TASK TO CARRY OUT
Search the material for "extends" and show all lines that contain it.

MATERIAL FOR THIS TASK
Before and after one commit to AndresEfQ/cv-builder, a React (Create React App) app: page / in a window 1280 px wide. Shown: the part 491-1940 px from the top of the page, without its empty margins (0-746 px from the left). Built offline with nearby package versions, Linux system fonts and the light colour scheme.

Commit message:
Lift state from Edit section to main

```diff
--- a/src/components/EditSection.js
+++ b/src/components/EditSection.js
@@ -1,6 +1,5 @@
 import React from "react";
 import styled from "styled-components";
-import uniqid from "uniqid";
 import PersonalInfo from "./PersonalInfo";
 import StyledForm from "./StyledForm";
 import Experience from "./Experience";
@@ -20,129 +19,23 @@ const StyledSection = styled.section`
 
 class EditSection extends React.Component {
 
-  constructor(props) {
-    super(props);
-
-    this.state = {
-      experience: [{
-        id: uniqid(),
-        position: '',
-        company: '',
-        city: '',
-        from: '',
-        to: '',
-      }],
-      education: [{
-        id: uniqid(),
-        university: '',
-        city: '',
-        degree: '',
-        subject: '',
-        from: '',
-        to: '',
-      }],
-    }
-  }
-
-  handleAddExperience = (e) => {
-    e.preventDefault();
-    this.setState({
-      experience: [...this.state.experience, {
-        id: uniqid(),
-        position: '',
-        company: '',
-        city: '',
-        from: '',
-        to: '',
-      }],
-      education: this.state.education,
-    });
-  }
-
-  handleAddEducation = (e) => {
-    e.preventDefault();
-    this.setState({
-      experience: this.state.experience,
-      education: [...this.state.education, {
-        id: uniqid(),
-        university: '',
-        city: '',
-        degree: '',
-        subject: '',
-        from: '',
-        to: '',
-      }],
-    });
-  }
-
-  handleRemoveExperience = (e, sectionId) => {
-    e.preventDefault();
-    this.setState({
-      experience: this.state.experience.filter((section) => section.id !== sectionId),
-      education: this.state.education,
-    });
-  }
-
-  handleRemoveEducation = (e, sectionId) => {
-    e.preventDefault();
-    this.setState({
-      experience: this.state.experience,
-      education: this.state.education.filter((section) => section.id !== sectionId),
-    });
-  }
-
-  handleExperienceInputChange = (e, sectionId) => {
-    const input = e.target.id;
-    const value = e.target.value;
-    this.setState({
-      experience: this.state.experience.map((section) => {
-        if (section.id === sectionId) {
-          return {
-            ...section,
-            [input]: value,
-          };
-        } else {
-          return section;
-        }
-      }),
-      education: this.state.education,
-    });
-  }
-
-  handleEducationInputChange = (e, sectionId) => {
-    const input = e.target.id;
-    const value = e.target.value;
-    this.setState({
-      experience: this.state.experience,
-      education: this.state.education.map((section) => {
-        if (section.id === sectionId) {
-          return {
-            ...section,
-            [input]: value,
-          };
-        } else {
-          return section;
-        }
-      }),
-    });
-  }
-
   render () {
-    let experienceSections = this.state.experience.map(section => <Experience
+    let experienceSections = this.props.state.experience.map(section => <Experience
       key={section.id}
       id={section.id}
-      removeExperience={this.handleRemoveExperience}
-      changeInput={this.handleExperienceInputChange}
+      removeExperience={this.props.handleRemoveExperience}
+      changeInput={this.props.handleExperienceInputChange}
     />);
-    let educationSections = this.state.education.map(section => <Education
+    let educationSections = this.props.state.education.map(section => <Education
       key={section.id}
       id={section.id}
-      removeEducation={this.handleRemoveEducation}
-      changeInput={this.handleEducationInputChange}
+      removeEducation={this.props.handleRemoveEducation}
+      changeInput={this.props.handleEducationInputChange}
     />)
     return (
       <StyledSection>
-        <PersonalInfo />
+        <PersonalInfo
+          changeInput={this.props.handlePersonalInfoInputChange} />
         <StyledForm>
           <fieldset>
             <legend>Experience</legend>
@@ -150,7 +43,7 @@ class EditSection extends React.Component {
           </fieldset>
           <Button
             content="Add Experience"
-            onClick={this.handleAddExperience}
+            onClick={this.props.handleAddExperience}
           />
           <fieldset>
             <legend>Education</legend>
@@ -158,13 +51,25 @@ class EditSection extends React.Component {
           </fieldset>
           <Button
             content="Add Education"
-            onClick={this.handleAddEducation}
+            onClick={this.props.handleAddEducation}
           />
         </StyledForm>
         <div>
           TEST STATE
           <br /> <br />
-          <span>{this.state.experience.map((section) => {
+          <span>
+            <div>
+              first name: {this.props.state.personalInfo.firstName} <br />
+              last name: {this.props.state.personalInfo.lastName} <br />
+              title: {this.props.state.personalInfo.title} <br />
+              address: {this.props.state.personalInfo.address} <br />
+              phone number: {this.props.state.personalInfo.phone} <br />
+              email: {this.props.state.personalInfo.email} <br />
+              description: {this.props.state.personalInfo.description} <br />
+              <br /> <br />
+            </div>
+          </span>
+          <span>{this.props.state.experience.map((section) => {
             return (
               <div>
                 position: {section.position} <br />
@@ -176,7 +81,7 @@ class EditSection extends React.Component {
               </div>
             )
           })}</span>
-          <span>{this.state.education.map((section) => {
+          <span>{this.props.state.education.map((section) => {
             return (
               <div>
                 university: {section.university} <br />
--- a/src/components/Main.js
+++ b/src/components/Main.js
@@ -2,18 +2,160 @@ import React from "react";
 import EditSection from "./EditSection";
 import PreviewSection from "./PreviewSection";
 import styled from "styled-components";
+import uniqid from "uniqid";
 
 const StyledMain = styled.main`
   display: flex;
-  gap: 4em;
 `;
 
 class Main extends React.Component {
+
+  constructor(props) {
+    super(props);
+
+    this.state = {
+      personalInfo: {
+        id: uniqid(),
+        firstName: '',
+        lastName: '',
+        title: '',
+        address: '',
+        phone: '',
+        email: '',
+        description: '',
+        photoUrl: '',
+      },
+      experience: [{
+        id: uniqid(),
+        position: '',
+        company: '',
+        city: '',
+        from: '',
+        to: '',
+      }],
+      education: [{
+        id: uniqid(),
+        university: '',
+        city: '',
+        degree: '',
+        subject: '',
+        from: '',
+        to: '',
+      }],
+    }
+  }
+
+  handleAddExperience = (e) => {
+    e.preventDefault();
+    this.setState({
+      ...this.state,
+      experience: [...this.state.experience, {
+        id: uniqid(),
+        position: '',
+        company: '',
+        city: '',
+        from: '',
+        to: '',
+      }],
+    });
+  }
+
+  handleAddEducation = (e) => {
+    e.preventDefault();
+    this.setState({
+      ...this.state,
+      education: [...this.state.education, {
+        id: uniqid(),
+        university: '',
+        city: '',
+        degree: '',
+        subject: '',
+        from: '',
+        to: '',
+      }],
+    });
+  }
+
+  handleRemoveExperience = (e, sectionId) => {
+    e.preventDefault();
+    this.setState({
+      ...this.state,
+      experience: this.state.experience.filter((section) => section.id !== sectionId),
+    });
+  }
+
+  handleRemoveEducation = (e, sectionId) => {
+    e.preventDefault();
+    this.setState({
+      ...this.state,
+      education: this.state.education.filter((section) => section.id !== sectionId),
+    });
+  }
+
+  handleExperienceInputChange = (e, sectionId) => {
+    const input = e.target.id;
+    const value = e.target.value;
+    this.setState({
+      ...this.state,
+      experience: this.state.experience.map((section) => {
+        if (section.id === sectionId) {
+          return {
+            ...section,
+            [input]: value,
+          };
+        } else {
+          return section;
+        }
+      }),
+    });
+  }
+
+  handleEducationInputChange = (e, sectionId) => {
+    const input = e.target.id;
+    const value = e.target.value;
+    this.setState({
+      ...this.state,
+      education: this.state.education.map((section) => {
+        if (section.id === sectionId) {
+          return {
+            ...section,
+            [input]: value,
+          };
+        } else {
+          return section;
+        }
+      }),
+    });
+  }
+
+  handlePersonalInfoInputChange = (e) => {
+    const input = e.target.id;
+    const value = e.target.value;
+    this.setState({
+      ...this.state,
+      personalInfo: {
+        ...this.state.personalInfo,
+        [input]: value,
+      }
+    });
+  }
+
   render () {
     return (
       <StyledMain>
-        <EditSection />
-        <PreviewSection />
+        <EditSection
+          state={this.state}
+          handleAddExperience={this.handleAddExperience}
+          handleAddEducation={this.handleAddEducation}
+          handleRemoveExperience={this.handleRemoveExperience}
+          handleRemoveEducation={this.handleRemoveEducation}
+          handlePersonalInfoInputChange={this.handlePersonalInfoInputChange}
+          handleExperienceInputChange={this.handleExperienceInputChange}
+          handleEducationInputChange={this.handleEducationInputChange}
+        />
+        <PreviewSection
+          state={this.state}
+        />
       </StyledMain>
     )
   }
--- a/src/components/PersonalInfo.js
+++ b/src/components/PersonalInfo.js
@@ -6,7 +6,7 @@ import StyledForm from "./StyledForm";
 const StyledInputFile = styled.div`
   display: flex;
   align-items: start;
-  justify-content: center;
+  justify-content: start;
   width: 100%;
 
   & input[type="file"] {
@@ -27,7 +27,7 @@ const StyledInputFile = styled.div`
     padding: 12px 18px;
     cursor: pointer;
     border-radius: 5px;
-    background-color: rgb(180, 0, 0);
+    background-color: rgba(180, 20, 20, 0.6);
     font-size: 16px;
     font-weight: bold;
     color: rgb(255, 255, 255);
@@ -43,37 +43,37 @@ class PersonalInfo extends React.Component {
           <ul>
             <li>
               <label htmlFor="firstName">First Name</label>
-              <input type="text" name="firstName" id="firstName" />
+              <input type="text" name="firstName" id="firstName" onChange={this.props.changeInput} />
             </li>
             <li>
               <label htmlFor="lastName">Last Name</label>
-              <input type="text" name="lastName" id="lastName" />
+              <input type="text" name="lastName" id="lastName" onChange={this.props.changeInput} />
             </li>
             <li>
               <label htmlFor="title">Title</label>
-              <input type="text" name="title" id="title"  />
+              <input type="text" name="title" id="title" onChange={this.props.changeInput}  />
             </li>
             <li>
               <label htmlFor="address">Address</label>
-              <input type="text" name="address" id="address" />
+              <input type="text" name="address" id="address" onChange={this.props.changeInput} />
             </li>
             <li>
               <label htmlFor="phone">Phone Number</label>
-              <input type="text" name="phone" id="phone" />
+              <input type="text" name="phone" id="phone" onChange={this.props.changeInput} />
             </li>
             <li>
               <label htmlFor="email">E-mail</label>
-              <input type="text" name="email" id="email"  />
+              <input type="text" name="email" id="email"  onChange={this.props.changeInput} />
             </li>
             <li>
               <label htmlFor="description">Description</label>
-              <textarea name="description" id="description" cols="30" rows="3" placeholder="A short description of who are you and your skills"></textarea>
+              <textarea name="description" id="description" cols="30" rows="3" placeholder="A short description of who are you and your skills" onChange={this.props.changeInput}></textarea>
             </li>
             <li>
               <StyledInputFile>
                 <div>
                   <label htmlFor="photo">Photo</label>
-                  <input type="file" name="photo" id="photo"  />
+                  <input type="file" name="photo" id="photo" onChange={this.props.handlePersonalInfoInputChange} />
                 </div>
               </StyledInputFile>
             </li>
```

WORKED SOLUTION
 class EditSection extends React.Component {
@@ -150,7 +43,7 @@ class EditSection extends React.Component {
@@ -158,13 +51,25 @@ class EditSection extends React.Component {
@@ -176,7 +81,7 @@ class EditSection extends React.Component {
 class Main extends React.Component {
@@ -43,37 +43,37 @@ class PersonalInfo extends React.Component {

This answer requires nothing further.